Cena took to Twitter yesterday, on Veterans Day, to announce that the donations did reach the $1 million milestone in just a little over a month. This means that $2 million in total will be donated after Cena's matching gift. You can see Cena's Twitter video below. Cena thanked fans for donating to help FitOps, which assists veterans in achieving personal trainer certification, and also wished all vets a happy Veterans Day. Cena said he was honored and humbled to announce that the goal was met.

Cena also spoke with Sports Illustrated about his partnership with FitOps. Cena said he was affected by the number of veterans who are committing suicide every day.

"I was hit pretty hard by the hard data about veterans committing suicide," Cena said. "These are people I look up to and respect, and to learn that nearly 20 veterans a day are killing themselves, that means the system is lacking in some way. It's not a flattering conversation, but it needs to be out in the open so we can address the issue."

He continued, "When I was hit with that information, especially concerning vets aged 30 and younger killing themselves, my immediate goal was to help. For me, it's important to let the people in the armed services know they stand above politics. They demand my respect. They're my heroes, and that's why I'm taking action with FitOps."
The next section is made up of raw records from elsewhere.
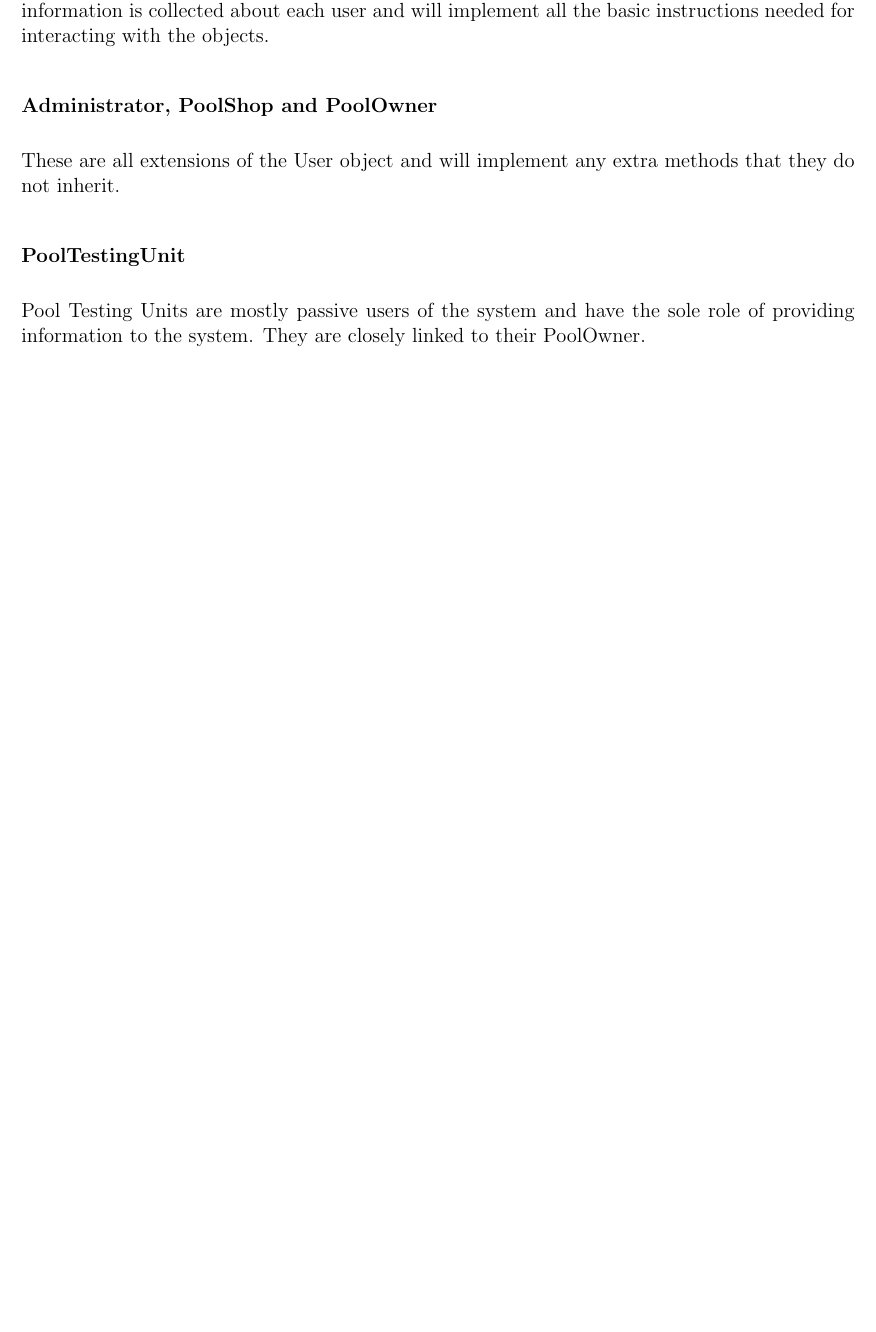
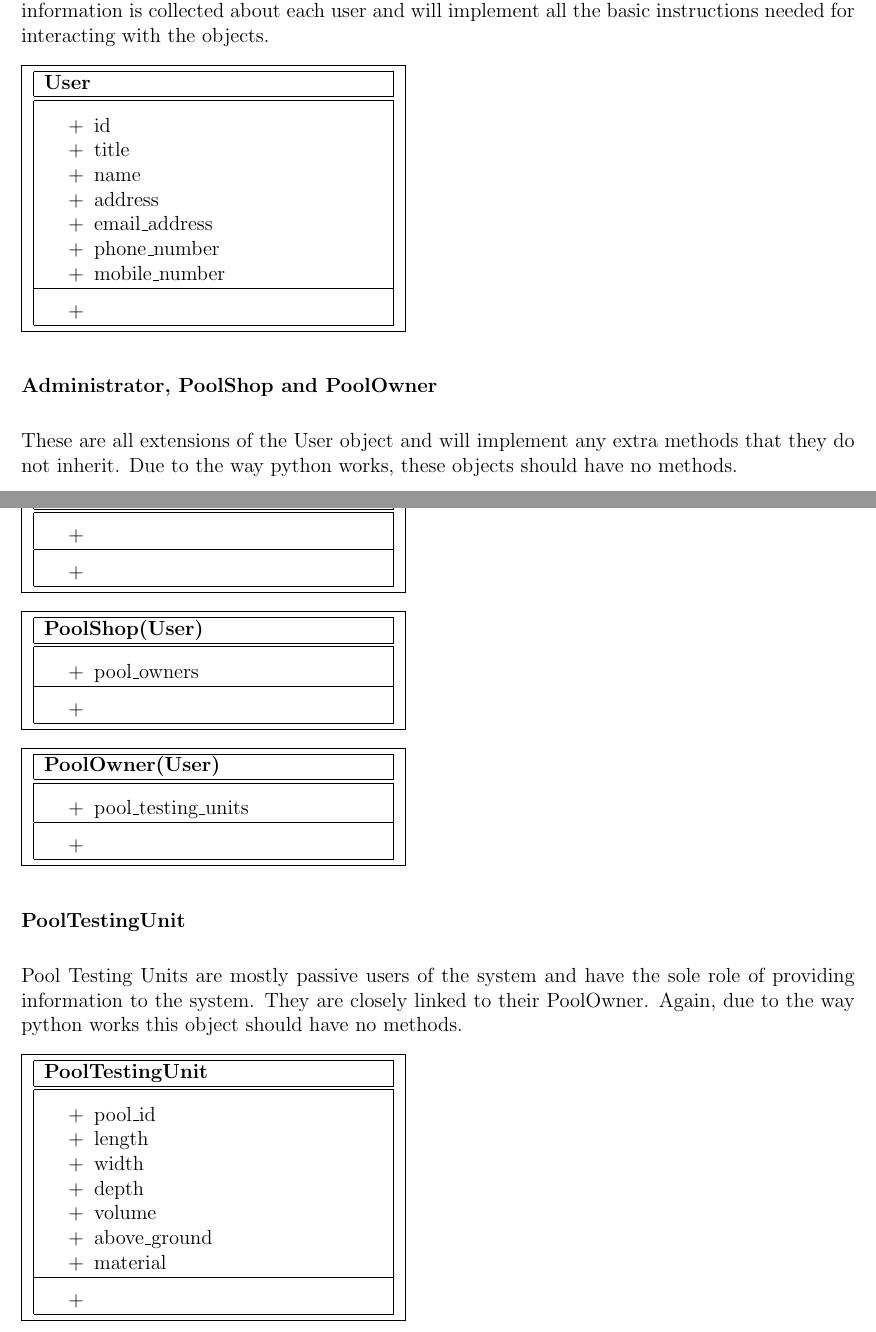
Before and after one commit to mpomery/CITS4401, a LaTeX document (Report/Report.tex, which reads Report/chapters/objectmodels.tex): part of page 8 of 15 before the commit and two parts of pages 8 and 9 of 16 after it, the two joined at a grey line, cut so that both start at the same text, the shorter picture padded with empty space. Compiled offline with pdfLaTeX.

Commit message:
Adding object models

```diff
--- a/Report/chapters/objectmodels.tex
+++ b/Report/chapters/objectmodels.tex
@@ -14,8 +32,61 @@ There can be multiple administrators in the SPACS system that manage all the Poo
 \subsubsection{User}
 User is the class that all users of the system will fall under. It ensures a minimum amount of information is collected about each user and will implement all the basic instructions needed for interacting with the objects.
 
+\object{User}
+{
+	\item id
+	\item title
+	\item name
+	\item address
+	\item email\_address
+	\item phone\_number
+	\item mobile\_number
+}
+{
+	\item
+}
+
 \subsubsection{Administrator, PoolShop and PoolOwner}
-These are all extensions of the User object and will implement any extra methods that they do not inherit.
+These are all extensions of the User object and will implement any extra methods that they do not inherit. Due to the way python works, these objects should have no methods.
+
+\object{Administrator(User)}
+{
+	\item
+}
+{
+	\item
+}
+
+\object{PoolShop(User)}
+{
+	\item pool\_owners
+}
+{
+	\item
+}
+
+\object{PoolOwner(User)}
+{
+	\item pool\_testing\_units
+}
+{
+	\item
+}
 
 \subsubsection{PoolTestingUnit}
-Pool Testing Units are mostly passive users of the system and have the sole role of providing information to the system. They are closely linked to their PoolOwner.
+Pool Testing Units are mostly passive users of the system and have the sole role of providing information to the system. They are closely linked to their PoolOwner. Again, due to the way python works this object should have no methods.
+
+\object{PoolTestingUnit}
+{
+	\item pool\_id
+	\item length
+	\item width
+	\item depth
+	\item volume
+	\item above\_ground
+	\item material
+
+}
+{
+	\item
+}
```
Also changed, not shown: Report/Report.pdf, Report/chapters/objectmodels.tex (18 more changed lines).
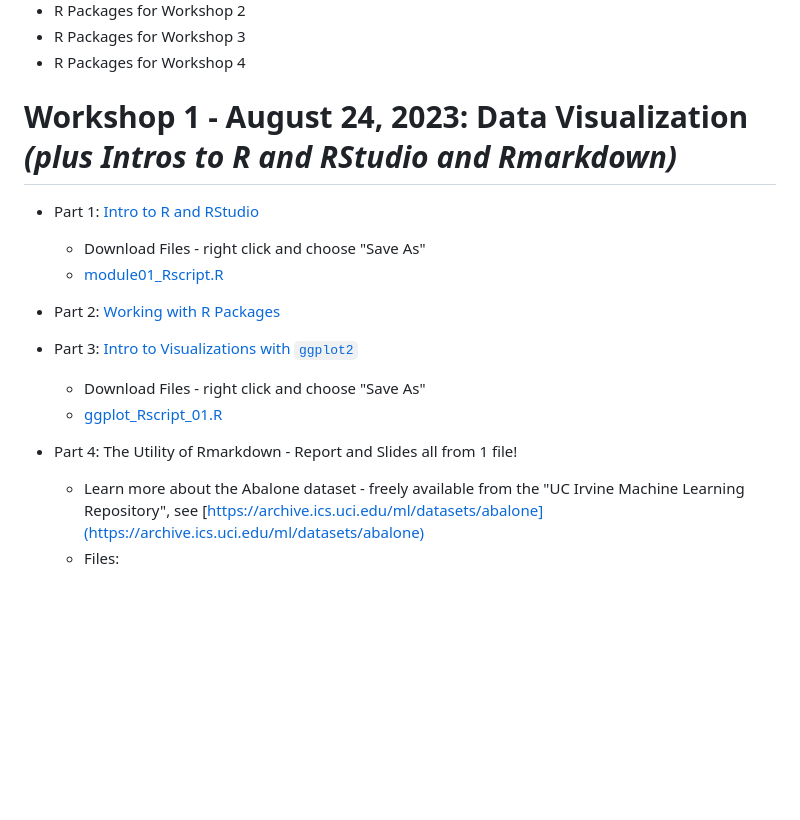
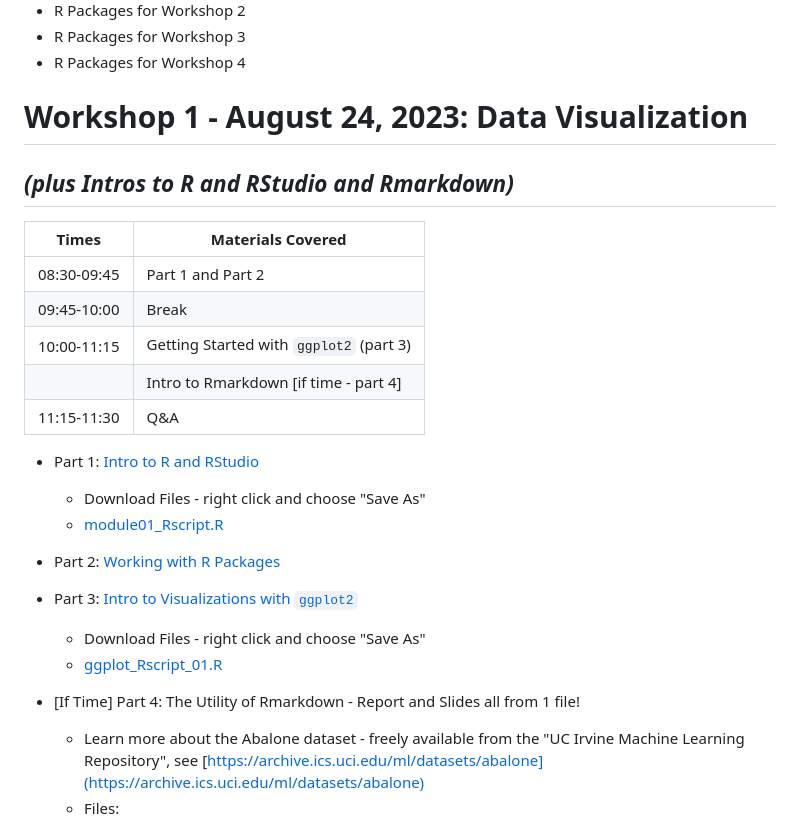
Before and after one commit to melindahiggins2000/RWorkshops_HJFGlobal_AugSept2023, a Markdown page: README.md, the part around the change. Rendered like a GitHub page; blank space fills up the shorter version.

Commit message:
add times to readme

```diff
--- a/README.md
+++ b/README.md
@@ -40,7 +40,16 @@
 * R Packages for Workshop 3
 * R Packages for Workshop 4
 
-# Workshop 1 - August 24, 2023: Data Visualization _(plus Intros to R and RStudio and Rmarkdown)_
+# Workshop 1 - August 24, 2023: Data Visualization
+## _(plus Intros to R and RStudio and Rmarkdown)_
+
+| Times       | Materials Covered |
+|-------------|-------------------|
+| 08:30-09:45 | Part 1 and Part 2 |
+| 09:45-10:00 | Break |
+| 10:00-11:15 | Getting Started with `ggplot2` (part 3) |
+|             | Intro to Rmarkdown [if time - part 4] |
+| 11:15-11:30 | Q&A |
 
 * Part 1: [Intro to R and RStudio](https://melindahiggins2000.github.io/RWorkshops_HJFGlobal_AugSept2023/HJF_Rworkshop_08242023_pt1.html)
     - Download Files - right click and choose "Save As"
@@ -52,7 +61,7 @@
     - Download Files - right click and choose "Save As"
     - [ggplot_Rscript_01.R](https://raw.githubusercontent.com/melindahiggins2000/RWorkshops_HJFGlobal_AugSept2023/main/ggplot_Rscript_01.R)
 
-* Part 4: The Utility of Rmarkdown - Report and Slides all from 1 file!
+* [If Time] Part 4: The Utility of Rmarkdown - Report and Slides all from 1 file!
     - Learn more about the Abalone dataset - freely available from the "UC Irvine Machine Learning Repository", see  [https://archive.ics.uci.edu/ml/datasets/abalone](https://archive.ics.uci.edu/ml/datasets/abalone)
     - Files:
         - [Rmarkdown file with codes](https://raw.githubusercontent.com/melindahiggins2000/RWorkshops_HJFGlobal_AugSept2023/main/AbaloneReport_v1.Rmd)
```
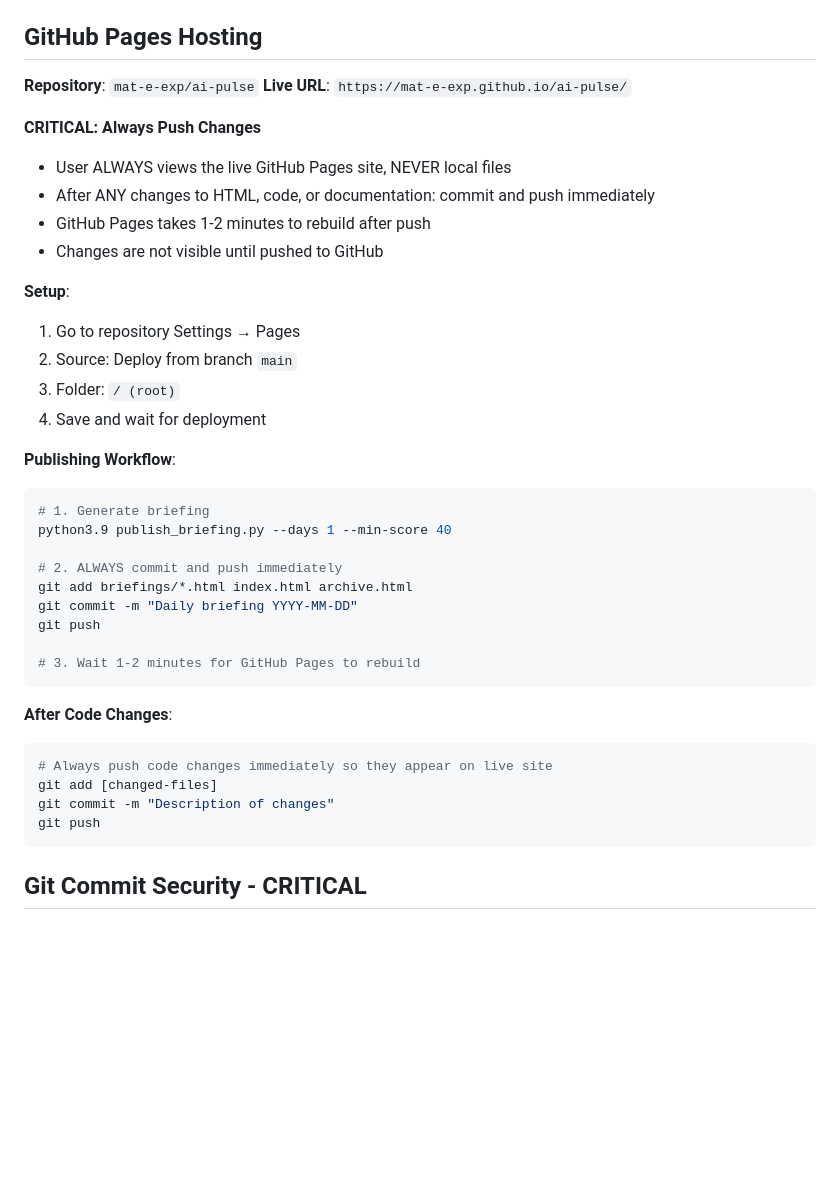
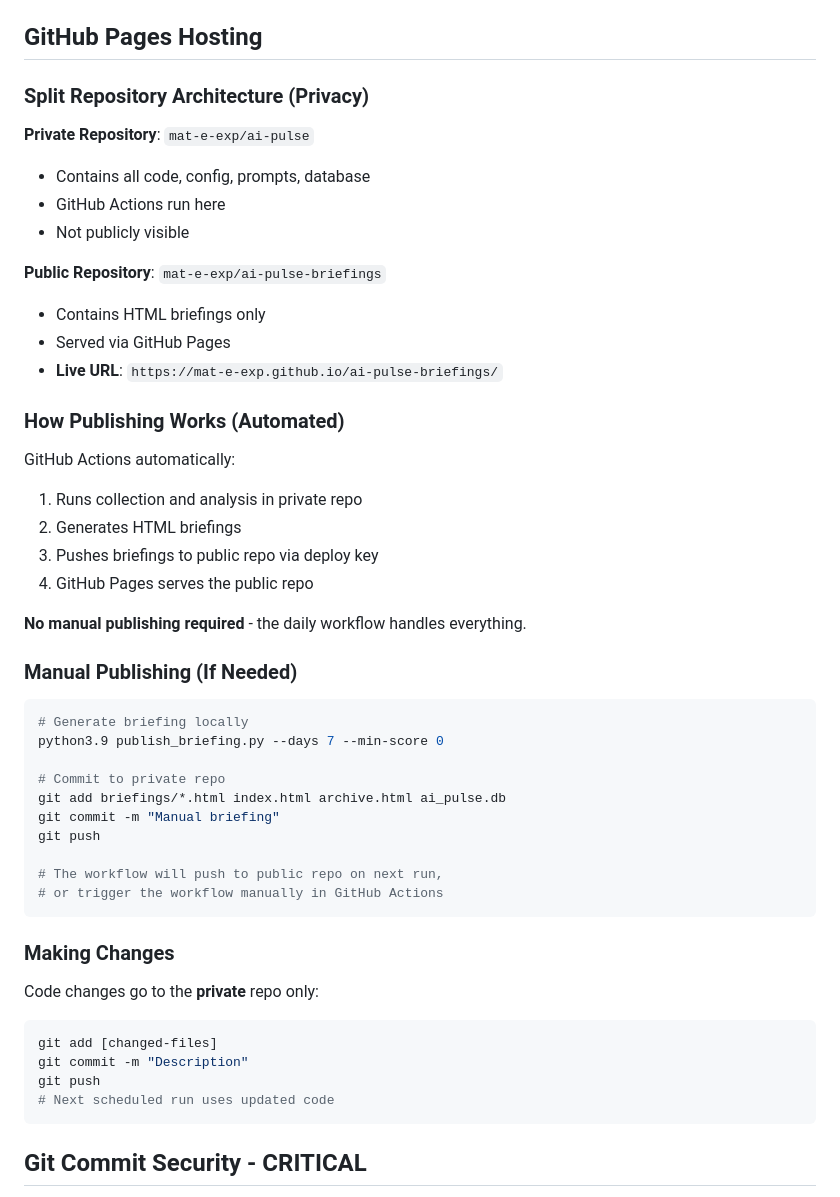
Before and after one commit to mat-e-exp/ai-pulse, a Markdown page: CLAUDE.md, the part around the change printed below. GitHub-like rendering; blank space fills up the shorter version.

Commit message:
Document current state and agentic roadmap

````diff
--- a/CLAUDE.md
+++ b/CLAUDE.md
@@ -433,40 +463,51 @@ daily_sentiment (
 
 ## GitHub Pages Hosting
 
-**Repository**: `mat-e-exp/ai-pulse`
-**Live URL**: `https://mat-e-exp.github.io/ai-pulse/`
+### Split Repository Architecture (Privacy)
 
-**CRITICAL: Always Push Changes**
-- User ALWAYS views the live GitHub Pages site, NEVER local files
-- After ANY changes to HTML, code, or documentation: commit and push immediately
-- GitHub Pages takes 1-2 minutes to rebuild after push
-- Changes are not visible until pushed to GitHub
+**Private Repository**: `mat-e-exp/ai-pulse`
+- Contains all code, config, prompts, database
+- GitHub Actions run here
+- Not publicly visible
 
-**Setup**:
-1. Go to repository Settings → Pages
-2. Source: Deploy from branch `main`
-3. Folder: `/ (root)`
-4. Save and wait for deployment
+**Public Repository**: `mat-e-exp/ai-pulse-briefings`
+- Contains HTML briefings only
+- Served via GitHub Pages
+- **Live URL**: `https://mat-e-exp.github.io/ai-pulse-briefings/`
 
-**Publishing Workflow**:
+### How Publishing Works (Automated)
+
+GitHub Actions automatically:
+1. Runs collection and analysis in private repo
+2. Generates HTML briefings
+3. Pushes briefings to public repo via deploy key
+4. GitHub Pages serves the public repo
+
+**No manual publishing required** - the daily workflow handles everything.
+
+### Manual Publishing (If Needed)
+
 ```bash
-# 1. Generate briefing
-python3.9 publish_briefing.py --days 1 --min-score 40
+# Generate briefing locally
+python3.9 publish_briefing.py --days 7 --min-score 0
 
-# 2. ALWAYS commit and push immediately
-git add briefings/*.html index.html archive.html
-git commit -m "Daily briefing YYYY-MM-DD"
+# Commit to private repo
+git add briefings/*.html index.html archive.html ai_pulse.db
+git commit -m "Manual briefing"
 git push
 
-# 3. Wait 1-2 minutes for GitHub Pages to rebuild
+# The workflow will push to public repo on next run,
+# or trigger the workflow manually in GitHub Actions
 ```
 
-**After Code Changes**:
+### Making Changes
+
+Code changes go to the **private** repo only:
 ```bash
-# Always push code changes immediately so they appear on live site
 git add [changed-files]
-git commit -m "Description of changes"
+git commit -m "Description"
 git push
+# Next scheduled run uses updated code
 ```
 
 ## Git Commit Security - CRITICAL
````
Also changed, not shown: other parts of CLAUDE.md (+36 -6 lines), AGENTIC_ROADMAP.md (added, +286 -0 lines).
"I was upset that I wasn't doing all that I could to help, so I started using my presence to send this message out. Then I went to the FitOps camp to try to impact one person. And I still didn't think I was doing enough, so now I'm using my resources."

A big part of FitOps is rebuilding the sense of community and purpose that a lot of veterans lose when returning to civilian life. Cena said he can somewhat relate to that with his own experience away from WWE. Cena admitted he still misses WWE.

"I can vaguely relate with my own experience away from WWE," Cena said. "I'm so grateful to be doing some amazing things right now, but I still miss WWE and still ask myself, 'Who am I?' when I am not active with WWE. My identity was so closely tied to WWE for so long. So, even if it's apples to oranges, I can understand that sense of fraternity in the military. That's why I am so passionate about FitOps. It's a way to remind veterans that they are valuable, that they have a purpose. And they have that community. That is really important in our battle against that number 20, doing everything we can to bring it lower."

We recently noted at this link that Randy Orton took to Instagram and issued a WrestleMania 36 challenge to Cena, something he also did for The Rock recently. Cena said he wasn't aware of Orton's Instagram post, but he doesn't plan on missing the Grandest Stage of Them All in 2020.

"I wasn't even aware of that," Cena said of Orton's challenge. "I never make the matches, I'm just grateful to be able to perform in WWE. Every day away from it, I miss it more and more and more. I'm becoming more honest with myself about how much I miss it. I'm very eager to get back into a WWE ring soon.

"And on the subject of WrestleMania, I can tell you this—I haven't missed a WrestleMania since my first appearance at WrestleMania 19, and I do not plan to miss a WrestleMania for decades to come."

You can see Cena's video on the FitOps donation below: